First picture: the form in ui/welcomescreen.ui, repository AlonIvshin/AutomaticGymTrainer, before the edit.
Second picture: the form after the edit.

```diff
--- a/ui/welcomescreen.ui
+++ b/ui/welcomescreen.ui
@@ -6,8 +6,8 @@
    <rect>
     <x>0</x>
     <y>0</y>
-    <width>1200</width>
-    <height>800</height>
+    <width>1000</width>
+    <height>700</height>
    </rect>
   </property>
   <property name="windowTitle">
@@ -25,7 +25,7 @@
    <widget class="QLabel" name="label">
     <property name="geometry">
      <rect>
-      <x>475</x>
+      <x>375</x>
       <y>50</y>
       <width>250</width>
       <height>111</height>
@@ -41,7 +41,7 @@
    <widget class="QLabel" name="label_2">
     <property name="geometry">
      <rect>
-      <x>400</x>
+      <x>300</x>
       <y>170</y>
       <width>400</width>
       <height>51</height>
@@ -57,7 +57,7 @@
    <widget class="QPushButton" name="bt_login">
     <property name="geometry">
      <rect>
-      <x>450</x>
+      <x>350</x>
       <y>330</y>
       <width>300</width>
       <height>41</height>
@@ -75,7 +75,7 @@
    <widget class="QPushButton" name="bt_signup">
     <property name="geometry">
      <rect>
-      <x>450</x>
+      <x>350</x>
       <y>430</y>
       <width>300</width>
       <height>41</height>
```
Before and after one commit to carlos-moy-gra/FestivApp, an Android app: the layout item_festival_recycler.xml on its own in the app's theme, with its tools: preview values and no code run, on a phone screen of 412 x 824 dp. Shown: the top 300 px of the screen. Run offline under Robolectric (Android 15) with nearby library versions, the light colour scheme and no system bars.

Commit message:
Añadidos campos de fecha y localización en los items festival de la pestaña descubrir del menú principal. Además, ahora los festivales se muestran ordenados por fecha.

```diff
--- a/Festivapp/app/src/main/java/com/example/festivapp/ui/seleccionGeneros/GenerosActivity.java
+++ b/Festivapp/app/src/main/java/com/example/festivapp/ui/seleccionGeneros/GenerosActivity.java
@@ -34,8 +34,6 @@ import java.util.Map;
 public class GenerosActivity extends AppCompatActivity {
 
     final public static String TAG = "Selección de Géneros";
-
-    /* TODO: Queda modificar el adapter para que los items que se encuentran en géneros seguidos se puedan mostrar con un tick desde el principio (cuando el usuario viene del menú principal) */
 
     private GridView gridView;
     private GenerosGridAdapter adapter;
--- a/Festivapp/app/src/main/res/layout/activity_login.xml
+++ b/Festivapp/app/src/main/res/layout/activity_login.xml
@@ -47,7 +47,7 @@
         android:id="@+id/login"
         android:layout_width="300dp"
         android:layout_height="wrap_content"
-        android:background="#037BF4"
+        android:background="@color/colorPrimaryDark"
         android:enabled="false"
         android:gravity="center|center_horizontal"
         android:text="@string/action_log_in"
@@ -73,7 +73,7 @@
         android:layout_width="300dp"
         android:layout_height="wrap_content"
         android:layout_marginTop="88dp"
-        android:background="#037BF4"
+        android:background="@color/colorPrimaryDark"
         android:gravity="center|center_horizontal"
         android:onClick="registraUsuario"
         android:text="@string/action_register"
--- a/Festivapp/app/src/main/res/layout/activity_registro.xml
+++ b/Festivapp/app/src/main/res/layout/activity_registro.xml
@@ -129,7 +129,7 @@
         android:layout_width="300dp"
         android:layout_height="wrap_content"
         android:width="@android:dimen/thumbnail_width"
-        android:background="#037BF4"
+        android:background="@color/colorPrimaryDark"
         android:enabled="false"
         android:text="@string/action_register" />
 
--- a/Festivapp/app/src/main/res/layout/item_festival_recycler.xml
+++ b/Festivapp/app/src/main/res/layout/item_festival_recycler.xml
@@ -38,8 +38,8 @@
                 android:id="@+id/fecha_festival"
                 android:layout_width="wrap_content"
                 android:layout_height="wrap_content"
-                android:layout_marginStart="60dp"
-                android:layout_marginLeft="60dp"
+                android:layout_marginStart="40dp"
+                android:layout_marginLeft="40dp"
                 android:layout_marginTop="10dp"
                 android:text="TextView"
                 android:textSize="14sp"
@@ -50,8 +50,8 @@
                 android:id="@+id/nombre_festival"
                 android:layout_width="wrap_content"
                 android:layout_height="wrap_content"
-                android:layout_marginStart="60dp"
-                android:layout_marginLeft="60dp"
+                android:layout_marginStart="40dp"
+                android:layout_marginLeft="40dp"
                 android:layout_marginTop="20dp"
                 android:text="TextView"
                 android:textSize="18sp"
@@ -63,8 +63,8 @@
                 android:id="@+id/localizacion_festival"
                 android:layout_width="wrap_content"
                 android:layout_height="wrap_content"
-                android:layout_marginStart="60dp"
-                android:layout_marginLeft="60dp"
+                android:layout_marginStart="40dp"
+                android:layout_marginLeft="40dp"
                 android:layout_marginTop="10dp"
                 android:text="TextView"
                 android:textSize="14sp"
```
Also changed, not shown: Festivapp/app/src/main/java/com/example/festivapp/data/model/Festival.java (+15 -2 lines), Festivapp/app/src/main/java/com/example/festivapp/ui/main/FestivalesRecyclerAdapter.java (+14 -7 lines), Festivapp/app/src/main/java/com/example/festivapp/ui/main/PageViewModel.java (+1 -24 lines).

****************

:: PROBLEM STATEMENT ::
Please tally each line in the material above that contains "main", and let the number be your entire reply.

:: ANSWER TO THIS TASK ::
9